+++ Provided data

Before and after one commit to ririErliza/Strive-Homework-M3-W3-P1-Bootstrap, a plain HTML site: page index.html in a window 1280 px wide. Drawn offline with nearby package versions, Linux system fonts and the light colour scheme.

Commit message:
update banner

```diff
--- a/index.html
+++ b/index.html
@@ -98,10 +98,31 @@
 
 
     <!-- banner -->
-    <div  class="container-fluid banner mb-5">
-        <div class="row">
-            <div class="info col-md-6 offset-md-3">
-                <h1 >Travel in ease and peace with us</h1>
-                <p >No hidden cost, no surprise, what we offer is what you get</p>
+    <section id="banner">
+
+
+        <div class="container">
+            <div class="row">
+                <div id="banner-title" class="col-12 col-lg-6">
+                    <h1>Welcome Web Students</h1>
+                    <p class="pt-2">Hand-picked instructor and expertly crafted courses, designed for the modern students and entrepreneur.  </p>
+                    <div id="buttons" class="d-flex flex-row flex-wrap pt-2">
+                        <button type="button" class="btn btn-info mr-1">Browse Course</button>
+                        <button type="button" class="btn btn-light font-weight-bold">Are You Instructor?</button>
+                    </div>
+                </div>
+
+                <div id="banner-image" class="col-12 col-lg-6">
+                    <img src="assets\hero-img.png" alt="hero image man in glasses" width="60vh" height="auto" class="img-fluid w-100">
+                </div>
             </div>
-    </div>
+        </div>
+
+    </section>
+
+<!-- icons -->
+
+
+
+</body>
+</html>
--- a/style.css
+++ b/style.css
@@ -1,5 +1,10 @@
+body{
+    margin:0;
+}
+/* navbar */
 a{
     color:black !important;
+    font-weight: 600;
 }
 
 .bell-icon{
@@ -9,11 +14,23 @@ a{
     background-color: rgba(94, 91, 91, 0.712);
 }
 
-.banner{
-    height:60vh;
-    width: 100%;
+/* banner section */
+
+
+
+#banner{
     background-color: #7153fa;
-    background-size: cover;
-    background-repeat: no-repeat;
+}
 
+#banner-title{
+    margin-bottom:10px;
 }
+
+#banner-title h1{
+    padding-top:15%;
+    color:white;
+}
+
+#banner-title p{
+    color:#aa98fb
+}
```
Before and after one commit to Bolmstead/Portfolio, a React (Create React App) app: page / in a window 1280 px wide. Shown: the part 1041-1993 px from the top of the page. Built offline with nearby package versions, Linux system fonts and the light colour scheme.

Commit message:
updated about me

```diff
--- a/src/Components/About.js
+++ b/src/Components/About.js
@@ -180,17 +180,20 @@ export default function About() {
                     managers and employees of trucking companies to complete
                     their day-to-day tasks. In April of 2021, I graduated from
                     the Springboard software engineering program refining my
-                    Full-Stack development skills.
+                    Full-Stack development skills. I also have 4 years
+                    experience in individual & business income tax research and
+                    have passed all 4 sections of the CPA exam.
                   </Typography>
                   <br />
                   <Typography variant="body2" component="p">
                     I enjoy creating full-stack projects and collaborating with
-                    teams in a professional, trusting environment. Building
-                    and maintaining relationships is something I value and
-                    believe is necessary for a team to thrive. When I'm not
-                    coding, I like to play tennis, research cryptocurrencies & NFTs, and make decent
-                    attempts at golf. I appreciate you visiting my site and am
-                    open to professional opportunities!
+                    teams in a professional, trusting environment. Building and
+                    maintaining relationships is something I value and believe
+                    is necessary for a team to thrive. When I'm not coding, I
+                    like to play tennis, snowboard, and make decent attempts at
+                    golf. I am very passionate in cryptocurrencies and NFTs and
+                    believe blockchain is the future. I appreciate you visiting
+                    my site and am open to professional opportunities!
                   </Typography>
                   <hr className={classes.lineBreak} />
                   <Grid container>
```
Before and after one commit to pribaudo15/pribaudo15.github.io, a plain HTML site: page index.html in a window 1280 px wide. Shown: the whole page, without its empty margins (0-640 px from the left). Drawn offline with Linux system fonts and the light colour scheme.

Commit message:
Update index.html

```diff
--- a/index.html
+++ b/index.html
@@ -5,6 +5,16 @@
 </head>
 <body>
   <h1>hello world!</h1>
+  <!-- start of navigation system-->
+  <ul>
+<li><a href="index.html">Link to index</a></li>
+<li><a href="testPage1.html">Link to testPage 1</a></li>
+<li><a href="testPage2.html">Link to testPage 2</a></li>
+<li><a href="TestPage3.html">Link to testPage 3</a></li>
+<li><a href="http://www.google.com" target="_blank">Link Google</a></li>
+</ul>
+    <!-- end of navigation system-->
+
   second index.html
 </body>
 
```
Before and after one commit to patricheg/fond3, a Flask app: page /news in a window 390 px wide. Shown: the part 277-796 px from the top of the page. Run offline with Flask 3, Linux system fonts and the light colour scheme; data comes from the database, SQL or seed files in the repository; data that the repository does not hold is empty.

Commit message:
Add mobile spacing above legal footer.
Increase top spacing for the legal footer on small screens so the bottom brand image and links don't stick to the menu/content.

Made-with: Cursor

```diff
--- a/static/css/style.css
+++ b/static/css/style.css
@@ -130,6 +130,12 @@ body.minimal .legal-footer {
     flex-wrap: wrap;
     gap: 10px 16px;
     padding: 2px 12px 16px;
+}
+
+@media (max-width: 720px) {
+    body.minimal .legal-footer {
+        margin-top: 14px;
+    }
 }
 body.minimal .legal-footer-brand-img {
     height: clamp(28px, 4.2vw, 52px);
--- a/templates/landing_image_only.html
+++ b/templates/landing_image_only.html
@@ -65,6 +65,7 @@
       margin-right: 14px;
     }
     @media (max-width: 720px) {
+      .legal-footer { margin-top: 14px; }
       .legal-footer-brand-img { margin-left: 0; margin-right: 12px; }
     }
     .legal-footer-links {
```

++++++

## Problem details
Each entry needs to be given again exactly as it stands.

## Exercise output
Before and after one commit to ririErliza/Strive-Homework-M3-W3-P1-Bootstrap, a plain HTML site: page index.html in a window 1280 px wide. Drawn offline with nearby package versions, Linux system fonts and the light colour scheme.

Commit message:
update banner

```diff
--- a/index.html
+++ b/index.html
@@ -98,10 +98,31 @@
 
 
     <!-- banner -->
-    <div  class="container-fluid banner mb-5">
-        <div class="row">
-            <div class="info col-md-6 offset-md-3">
-                <h1 >Travel in ease and peace with us</h1>
-                <p >No hidden cost, no surprise, what we offer is what you get</p>
+    <section id="banner">
+
+
+        <div class="container">
+            <div class="row">
+                <div id="banner-title" class="col-12 col-lg-6">
+                    <h1>Welcome Web Students</h1>
+                    <p class="pt-2">Hand-picked instructor and expertly crafted courses, designed for the modern students and entrepreneur.  </p>
+                    <div id="buttons" class="d-flex flex-row flex-wrap pt-2">
+                        <button type="button" class="btn btn-info mr-1">Browse Course</button>
+                        <button type="button" class="btn btn-light font-weight-bold">Are You Instructor?</button>
+                    </div>
+                </div>
+
+                <div id="banner-image" class="col-12 col-lg-6">
+                    <img src="assets\hero-img.png" alt="hero image man in glasses" width="60vh" height="auto" class="img-fluid w-100">
+                </div>
             </div>
-    </div>
+        </div>
+
+    </section>
+
+<!-- icons -->
+
+
+
+</body>
+</html>
--- a/style.css
+++ b/style.css
@@ -1,5 +1,10 @@
+body{
+    margin:0;
+}
+/* navbar */
 a{
     color:black !important;
+    font-weight: 600;
 }
 
 .bell-icon{
@@ -9,11 +14,23 @@ a{
     background-color: rgba(94, 91, 91, 0.712);
 }
 
-.banner{
-    height:60vh;
-    width: 100%;
+/* banner section */
+
+
+
+#banner{
     background-color: #7153fa;
-    background-size: cover;
-    background-repeat: no-repeat;
+}
 
+#banner-title{
+    margin-bottom:10px;
 }
+
+#banner-title h1{
+    padding-top:15%;
+    color:white;
+}
+
+#banner-title p{
+    color:#aa98fb
+}
```
Before and after one commit to Bolmstead/Portfolio, a React (Create React App) app: page / in a window 1280 px wide. Shown: the part 1041-1993 px from the top of the page. Built offline with nearby package versions, Linux system fonts and the light colour scheme.

Commit message:
updated about me

```diff
--- a/src/Components/About.js
+++ b/src/Components/About.js
@@ -180,17 +180,20 @@ export default function About() {
                     managers and employees of trucking companies to complete
                     their day-to-day tasks. In April of 2021, I graduated from
                     the Springboard software engineering program refining my
-                    Full-Stack development skills.
+                    Full-Stack development skills. I also have 4 years
+                    experience in individual & business income tax research and
+                    have passed all 4 sections of the CPA exam.
                   </Typography>
                   <br />
                   <Typography variant="body2" component="p">
                     I enjoy creating full-stack projects and collaborating with
-                    teams in a professional, trusting environment. Building
-                    and maintaining relationships is something I value and
-                    believe is necessary for a team to thrive. When I'm not
-                    coding, I like to play tennis, research cryptocurrencies & NFTs, and make decent
-                    attempts at golf. I appreciate you visiting my site and am
-                    open to professional opportunities!
+                    teams in a professional, trusting environment. Building and
+                    maintaining relationships is something I value and believe
+                    is necessary for a team to thrive. When I'm not coding, I
+                    like to play tennis, snowboard, and make decent attempts at
+                    golf. I am very passionate in cryptocurrencies and NFTs and
+                    believe blockchain is the future. I appreciate you visiting
+                    my site and am open to professional opportunities!
                   </Typography>
                   <hr className={classes.lineBreak} />
                   <Grid container>
```
Before and after one commit to pribaudo15/pribaudo15.github.io, a plain HTML site: page index.html in a window 1280 px wide. Shown: the whole page, without its empty margins (0-640 px from the left). Drawn offline with Linux system fonts and the light colour scheme.

Commit message:
Update index.html

```diff
--- a/index.html
+++ b/index.html
@@ -5,6 +5,16 @@
 </head>
 <body>
   <h1>hello world!</h1>
+  <!-- start of navigation system-->
+  <ul>
+<li><a href="index.html">Link to index</a></li>
+<li><a href="testPage1.html">Link to testPage 1</a></li>
+<li><a href="testPage2.html">Link to testPage 2</a></li>
+<li><a href="TestPage3.html">Link to testPage 3</a></li>
+<li><a href="http://www.google.com" target="_blank">Link Google</a></li>
+</ul>
+    <!-- end of navigation system-->
+
   second index.html
 </body>
 
```
Before and after one commit to patricheg/fond3, a Flask app: page /news in a window 390 px wide. Shown: the part 277-796 px from the top of the page. Run offline with Flask 3, Linux system fonts and the light colour scheme; data comes from the database, SQL or seed files in the repository; data that the repository does not hold is empty.

Commit message:
Add mobile spacing above legal footer.
Increase top spacing for the legal footer on small screens so the bottom brand image and links don't stick to the menu/content.

Made-with: Cursor

```diff
--- a/static/css/style.css
+++ b/static/css/style.css
@@ -130,6 +130,12 @@ body.minimal .legal-footer {
     flex-wrap: wrap;
     gap: 10px 16px;
     padding: 2px 12px 16px;
+}
+
+@media (max-width: 720px) {
+    body.minimal .legal-footer {
+        margin-top: 14px;
+    }
 }
 body.minimal .legal-footer-brand-img {
     height: clamp(28px, 4.2vw, 52px);
--- a/templates/landing_image_only.html
+++ b/templates/landing_image_only.html
@@ -65,6 +65,7 @@
       margin-right: 14px;
     }
     @media (max-width: 720px) {
+      .legal-footer { margin-top: 14px; }
       .legal-footer-brand-img { margin-left: 0; margin-right: 12px; }
     }
     .legal-footer-links {
```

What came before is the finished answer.